* _Goal of the exercise_: Scan the material below for the string "HomePage", and copy every line where it shows up.

* _Material to process_:
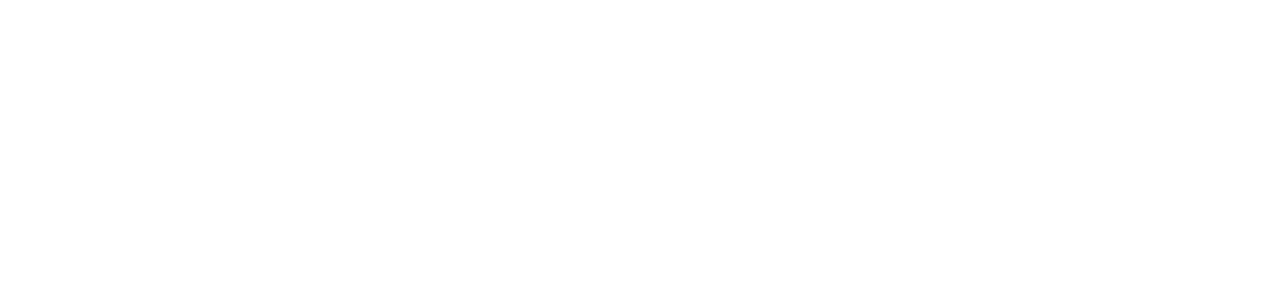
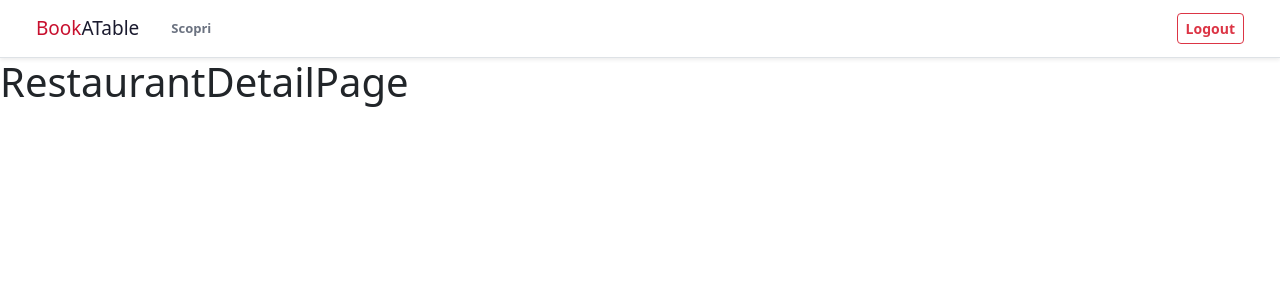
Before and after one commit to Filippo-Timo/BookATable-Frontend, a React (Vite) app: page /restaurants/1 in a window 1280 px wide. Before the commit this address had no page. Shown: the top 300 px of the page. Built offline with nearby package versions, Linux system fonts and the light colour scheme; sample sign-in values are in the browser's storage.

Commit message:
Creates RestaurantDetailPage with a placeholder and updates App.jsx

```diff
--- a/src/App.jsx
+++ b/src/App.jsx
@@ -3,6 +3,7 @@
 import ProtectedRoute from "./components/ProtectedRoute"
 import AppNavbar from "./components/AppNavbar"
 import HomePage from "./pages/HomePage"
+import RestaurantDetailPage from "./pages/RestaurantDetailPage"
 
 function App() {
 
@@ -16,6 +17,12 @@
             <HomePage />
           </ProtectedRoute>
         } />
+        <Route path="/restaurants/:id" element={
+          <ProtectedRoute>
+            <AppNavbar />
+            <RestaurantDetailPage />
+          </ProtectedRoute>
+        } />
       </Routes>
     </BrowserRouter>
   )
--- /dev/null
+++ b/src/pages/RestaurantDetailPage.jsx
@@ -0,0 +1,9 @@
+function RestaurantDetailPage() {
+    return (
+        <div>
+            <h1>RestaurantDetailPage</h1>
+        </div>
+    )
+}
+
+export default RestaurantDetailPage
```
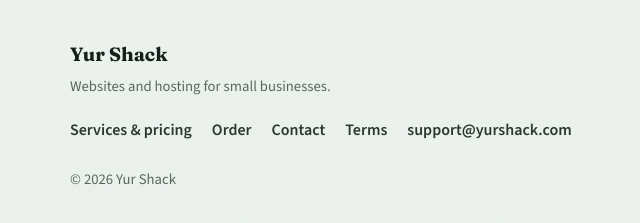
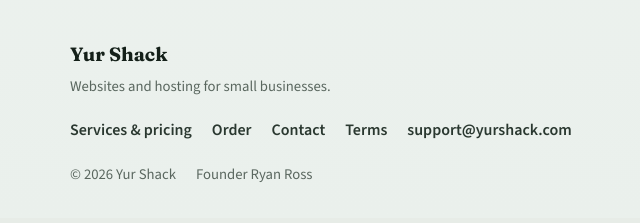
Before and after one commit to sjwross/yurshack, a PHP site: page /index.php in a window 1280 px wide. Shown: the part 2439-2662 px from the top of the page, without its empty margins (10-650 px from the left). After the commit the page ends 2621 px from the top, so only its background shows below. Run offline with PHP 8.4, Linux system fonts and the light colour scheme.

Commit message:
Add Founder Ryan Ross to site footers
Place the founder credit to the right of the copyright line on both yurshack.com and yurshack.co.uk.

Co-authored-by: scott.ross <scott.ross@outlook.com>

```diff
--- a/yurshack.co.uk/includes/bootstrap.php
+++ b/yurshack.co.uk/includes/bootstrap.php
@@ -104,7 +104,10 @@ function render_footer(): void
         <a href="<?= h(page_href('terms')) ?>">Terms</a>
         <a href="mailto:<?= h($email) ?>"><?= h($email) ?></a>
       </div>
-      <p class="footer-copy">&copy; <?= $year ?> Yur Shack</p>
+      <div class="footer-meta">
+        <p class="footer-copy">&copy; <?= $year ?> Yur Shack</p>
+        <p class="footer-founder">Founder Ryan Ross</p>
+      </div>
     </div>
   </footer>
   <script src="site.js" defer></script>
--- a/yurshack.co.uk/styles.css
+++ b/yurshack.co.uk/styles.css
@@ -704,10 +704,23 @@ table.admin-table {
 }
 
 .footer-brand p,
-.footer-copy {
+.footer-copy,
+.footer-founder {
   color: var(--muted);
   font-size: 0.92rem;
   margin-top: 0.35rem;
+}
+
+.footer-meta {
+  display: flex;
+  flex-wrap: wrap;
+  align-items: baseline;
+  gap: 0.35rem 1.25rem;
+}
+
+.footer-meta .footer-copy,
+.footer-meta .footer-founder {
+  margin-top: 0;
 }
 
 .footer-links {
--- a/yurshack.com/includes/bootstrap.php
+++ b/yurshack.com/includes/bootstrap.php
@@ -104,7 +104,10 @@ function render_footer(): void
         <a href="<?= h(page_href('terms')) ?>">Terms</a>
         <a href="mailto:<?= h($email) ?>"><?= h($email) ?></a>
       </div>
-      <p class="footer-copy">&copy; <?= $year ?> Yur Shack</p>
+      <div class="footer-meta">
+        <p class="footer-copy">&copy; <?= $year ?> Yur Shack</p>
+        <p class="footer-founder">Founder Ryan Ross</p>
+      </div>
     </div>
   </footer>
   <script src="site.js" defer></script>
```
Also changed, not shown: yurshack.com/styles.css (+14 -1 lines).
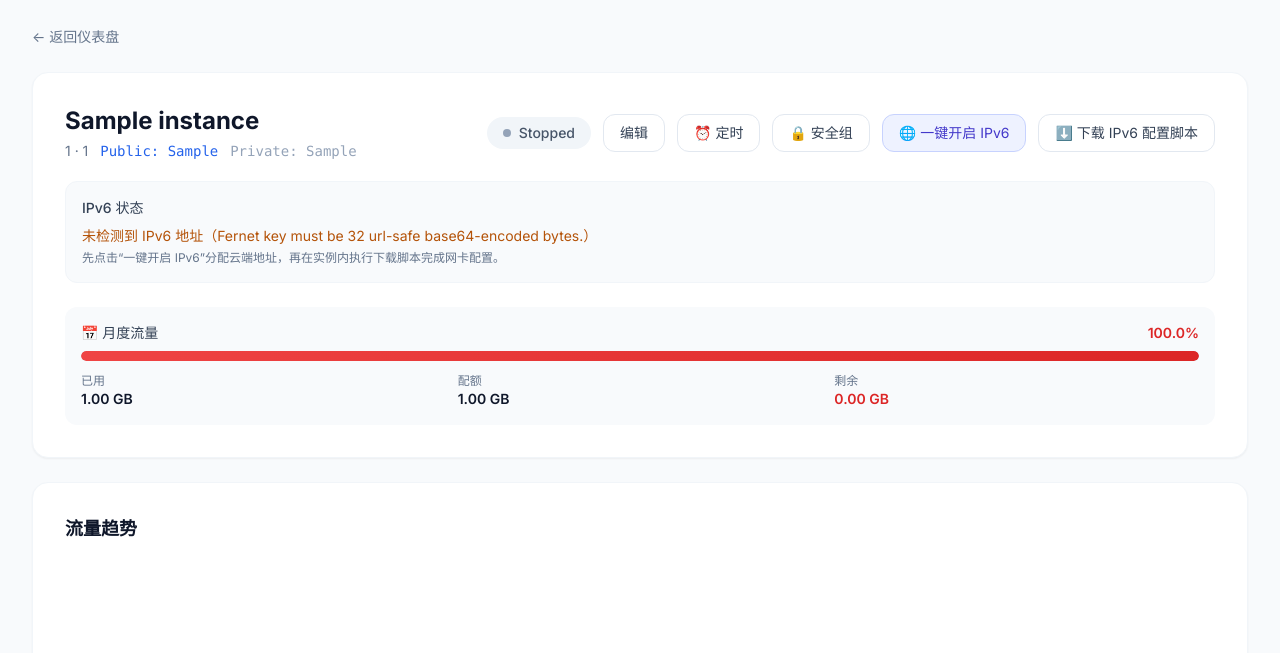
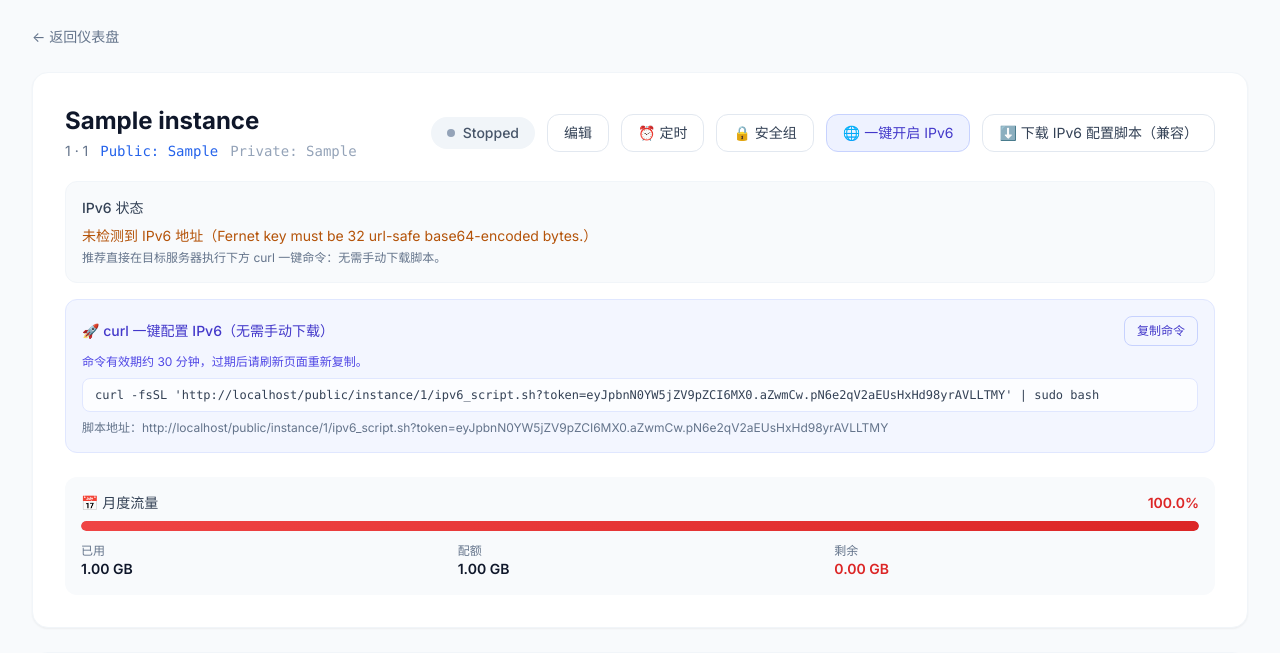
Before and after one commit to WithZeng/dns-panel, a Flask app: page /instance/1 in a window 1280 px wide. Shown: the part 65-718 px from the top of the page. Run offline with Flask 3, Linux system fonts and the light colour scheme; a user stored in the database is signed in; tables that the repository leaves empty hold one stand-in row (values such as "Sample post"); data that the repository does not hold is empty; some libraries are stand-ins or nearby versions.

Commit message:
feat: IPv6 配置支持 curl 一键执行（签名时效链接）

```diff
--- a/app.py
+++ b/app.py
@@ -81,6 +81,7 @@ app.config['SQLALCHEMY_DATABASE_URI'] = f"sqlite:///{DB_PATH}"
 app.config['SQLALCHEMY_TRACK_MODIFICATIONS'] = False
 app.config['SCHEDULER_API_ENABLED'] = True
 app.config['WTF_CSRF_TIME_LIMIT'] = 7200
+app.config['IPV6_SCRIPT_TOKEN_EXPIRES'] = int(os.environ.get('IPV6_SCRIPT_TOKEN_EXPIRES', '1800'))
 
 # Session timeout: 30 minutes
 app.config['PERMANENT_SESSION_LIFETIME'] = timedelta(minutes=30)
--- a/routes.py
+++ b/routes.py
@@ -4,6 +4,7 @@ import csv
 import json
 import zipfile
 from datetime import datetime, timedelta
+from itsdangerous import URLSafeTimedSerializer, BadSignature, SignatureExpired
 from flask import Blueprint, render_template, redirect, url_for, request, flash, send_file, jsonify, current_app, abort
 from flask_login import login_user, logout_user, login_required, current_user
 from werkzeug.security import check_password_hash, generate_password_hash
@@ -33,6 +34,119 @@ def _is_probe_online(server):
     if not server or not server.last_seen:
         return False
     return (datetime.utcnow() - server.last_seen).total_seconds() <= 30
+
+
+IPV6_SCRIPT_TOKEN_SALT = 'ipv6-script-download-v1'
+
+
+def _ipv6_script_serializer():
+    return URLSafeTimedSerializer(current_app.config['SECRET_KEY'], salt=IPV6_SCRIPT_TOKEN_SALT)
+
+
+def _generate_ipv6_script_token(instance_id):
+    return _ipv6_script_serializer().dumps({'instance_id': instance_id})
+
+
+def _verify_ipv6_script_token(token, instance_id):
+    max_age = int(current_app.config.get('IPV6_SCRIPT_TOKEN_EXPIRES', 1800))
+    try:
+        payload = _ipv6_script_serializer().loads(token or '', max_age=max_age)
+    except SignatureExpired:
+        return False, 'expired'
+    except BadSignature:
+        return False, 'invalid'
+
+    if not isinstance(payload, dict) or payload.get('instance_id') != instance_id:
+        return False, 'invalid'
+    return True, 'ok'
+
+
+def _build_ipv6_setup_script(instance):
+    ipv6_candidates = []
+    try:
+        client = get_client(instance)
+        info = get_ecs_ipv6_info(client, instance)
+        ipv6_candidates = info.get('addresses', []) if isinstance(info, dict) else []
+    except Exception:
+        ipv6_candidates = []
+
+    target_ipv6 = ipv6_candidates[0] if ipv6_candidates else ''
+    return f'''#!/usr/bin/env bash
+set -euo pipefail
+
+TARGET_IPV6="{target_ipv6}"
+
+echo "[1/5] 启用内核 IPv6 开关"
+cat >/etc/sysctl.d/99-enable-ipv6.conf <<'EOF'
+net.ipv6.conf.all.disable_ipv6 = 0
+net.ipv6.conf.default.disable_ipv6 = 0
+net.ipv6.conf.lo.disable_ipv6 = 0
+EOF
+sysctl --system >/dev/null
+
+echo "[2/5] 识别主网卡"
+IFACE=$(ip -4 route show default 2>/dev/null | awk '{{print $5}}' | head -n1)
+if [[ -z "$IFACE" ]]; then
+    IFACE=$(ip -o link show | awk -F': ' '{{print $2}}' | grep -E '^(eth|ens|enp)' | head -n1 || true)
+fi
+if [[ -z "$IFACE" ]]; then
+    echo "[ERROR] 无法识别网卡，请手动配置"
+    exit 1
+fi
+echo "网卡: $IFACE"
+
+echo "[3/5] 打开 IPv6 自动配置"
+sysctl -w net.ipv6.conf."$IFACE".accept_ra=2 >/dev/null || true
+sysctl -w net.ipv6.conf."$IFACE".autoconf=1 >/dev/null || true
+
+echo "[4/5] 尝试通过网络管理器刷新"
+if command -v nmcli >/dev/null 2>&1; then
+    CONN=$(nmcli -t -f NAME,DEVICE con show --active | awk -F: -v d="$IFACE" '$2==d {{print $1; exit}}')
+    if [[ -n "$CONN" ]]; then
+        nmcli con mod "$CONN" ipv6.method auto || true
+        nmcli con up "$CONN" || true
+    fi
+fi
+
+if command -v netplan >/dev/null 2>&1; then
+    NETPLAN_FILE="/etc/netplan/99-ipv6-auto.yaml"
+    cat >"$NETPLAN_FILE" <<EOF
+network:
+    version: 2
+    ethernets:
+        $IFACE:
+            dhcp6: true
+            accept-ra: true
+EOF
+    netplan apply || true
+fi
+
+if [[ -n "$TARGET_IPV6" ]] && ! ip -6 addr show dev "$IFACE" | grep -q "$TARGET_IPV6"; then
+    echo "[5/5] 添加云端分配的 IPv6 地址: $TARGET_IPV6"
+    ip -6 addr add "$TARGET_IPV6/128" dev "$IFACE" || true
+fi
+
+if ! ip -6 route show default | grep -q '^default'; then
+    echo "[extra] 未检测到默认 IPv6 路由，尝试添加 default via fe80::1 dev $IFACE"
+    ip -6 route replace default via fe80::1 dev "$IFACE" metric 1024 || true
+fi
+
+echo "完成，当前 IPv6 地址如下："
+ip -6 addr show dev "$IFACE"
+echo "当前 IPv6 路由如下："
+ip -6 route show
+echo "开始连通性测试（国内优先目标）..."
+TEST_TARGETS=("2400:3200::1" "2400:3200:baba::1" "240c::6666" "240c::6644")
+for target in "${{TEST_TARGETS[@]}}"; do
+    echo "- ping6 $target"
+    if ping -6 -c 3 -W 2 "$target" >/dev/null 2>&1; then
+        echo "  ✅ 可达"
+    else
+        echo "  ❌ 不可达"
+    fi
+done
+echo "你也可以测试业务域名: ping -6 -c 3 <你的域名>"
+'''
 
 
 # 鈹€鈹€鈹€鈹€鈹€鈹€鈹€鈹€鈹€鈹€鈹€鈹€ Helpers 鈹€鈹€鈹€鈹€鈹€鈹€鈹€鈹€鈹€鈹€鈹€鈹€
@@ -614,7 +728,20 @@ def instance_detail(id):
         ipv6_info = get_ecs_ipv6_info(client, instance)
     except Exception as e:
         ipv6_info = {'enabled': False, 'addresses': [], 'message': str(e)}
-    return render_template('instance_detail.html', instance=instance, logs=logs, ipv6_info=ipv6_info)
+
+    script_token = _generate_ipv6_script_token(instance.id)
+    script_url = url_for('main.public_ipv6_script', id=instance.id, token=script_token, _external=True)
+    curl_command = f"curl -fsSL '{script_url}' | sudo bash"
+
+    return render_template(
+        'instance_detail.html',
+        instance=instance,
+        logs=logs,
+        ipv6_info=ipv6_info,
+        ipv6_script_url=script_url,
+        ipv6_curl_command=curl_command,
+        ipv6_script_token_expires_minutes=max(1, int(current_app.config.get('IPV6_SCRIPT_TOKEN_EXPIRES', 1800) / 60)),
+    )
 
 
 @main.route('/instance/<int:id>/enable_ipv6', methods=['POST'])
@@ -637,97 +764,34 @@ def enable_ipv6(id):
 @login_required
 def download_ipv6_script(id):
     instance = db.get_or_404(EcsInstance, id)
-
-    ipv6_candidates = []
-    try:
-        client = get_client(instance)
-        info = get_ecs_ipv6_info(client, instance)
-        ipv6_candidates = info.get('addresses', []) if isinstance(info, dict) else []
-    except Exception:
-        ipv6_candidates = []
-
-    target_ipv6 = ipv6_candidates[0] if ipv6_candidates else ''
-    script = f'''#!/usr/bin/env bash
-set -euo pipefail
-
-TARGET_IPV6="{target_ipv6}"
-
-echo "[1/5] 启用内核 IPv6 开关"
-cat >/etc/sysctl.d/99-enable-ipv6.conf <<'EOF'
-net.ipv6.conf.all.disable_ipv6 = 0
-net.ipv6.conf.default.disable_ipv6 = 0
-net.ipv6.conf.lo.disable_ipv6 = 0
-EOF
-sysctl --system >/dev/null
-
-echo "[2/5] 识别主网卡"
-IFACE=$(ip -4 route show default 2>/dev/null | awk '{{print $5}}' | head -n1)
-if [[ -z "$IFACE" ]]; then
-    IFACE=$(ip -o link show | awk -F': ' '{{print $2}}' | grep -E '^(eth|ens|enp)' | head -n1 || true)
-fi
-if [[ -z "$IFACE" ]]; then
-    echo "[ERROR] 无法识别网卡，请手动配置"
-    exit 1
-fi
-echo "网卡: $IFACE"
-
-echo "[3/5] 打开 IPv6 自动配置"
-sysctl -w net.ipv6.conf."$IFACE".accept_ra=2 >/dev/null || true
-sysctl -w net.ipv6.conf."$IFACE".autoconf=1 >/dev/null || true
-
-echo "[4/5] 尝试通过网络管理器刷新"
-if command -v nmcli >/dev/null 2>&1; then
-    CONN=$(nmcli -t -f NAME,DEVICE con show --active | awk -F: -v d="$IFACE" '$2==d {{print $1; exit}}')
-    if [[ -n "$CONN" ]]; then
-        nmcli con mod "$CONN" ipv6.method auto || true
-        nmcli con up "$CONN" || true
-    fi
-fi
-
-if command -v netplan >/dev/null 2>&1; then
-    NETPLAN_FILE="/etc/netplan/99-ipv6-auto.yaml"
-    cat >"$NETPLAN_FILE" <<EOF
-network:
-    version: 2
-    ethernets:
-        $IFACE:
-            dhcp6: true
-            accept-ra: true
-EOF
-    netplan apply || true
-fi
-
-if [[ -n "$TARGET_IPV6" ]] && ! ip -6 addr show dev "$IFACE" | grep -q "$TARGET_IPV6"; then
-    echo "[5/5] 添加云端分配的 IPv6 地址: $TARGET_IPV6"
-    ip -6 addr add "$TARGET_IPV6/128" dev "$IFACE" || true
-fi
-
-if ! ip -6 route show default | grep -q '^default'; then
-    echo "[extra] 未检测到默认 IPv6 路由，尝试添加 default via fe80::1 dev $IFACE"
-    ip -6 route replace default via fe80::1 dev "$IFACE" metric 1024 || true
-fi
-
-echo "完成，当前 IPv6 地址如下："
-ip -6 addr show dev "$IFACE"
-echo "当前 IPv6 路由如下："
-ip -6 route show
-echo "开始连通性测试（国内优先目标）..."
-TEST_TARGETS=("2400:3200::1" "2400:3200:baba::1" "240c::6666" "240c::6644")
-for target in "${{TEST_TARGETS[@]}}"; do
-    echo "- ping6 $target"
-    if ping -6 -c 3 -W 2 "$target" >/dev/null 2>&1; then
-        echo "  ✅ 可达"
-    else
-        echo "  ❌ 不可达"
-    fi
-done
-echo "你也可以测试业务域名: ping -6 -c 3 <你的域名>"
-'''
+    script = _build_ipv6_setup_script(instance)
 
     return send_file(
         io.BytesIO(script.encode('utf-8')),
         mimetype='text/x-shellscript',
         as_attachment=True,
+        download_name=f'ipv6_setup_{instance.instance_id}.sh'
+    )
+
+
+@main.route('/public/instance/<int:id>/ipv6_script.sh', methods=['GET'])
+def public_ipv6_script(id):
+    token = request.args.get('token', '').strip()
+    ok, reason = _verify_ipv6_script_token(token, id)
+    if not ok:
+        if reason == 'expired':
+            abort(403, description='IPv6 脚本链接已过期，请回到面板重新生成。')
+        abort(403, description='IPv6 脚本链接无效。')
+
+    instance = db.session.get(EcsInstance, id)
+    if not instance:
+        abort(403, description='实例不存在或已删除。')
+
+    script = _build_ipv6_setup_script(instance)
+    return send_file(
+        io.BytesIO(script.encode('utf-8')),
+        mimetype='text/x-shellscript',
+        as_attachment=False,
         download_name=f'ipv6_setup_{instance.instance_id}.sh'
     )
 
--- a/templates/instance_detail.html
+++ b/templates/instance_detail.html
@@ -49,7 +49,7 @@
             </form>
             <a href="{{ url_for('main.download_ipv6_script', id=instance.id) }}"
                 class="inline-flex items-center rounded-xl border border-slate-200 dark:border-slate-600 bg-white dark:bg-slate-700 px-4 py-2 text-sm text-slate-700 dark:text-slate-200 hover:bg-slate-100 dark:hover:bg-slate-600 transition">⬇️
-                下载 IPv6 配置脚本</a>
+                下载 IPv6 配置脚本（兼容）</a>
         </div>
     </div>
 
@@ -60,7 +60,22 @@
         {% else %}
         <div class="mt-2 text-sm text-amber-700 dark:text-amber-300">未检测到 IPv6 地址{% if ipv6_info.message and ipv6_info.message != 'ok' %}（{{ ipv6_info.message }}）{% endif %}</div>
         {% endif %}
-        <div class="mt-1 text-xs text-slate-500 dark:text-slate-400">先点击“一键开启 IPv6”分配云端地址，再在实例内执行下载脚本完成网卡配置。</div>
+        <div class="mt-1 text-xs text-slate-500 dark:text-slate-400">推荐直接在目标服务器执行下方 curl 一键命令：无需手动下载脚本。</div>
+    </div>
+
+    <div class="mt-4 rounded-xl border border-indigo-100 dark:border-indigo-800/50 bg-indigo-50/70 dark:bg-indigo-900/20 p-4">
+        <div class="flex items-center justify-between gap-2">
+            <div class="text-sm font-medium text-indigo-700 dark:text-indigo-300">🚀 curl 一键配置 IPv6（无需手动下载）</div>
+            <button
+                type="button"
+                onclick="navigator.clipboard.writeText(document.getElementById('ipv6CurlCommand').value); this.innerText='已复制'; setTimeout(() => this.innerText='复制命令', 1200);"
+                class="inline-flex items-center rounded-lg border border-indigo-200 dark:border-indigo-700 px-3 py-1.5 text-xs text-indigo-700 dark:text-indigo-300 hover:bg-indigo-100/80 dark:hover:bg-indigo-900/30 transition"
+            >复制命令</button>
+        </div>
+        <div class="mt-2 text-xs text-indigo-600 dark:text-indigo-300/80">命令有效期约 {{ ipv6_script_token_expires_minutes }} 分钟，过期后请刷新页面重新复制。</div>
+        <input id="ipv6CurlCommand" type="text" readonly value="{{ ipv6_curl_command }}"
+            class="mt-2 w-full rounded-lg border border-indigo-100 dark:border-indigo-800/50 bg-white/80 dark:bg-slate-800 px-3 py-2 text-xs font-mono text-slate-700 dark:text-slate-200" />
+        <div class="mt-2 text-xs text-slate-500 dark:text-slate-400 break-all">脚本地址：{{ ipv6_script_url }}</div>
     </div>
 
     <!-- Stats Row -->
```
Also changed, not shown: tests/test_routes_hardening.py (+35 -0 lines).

* _Completed exercise_:
 import HomePage from "./pages/HomePage"
             <HomePage />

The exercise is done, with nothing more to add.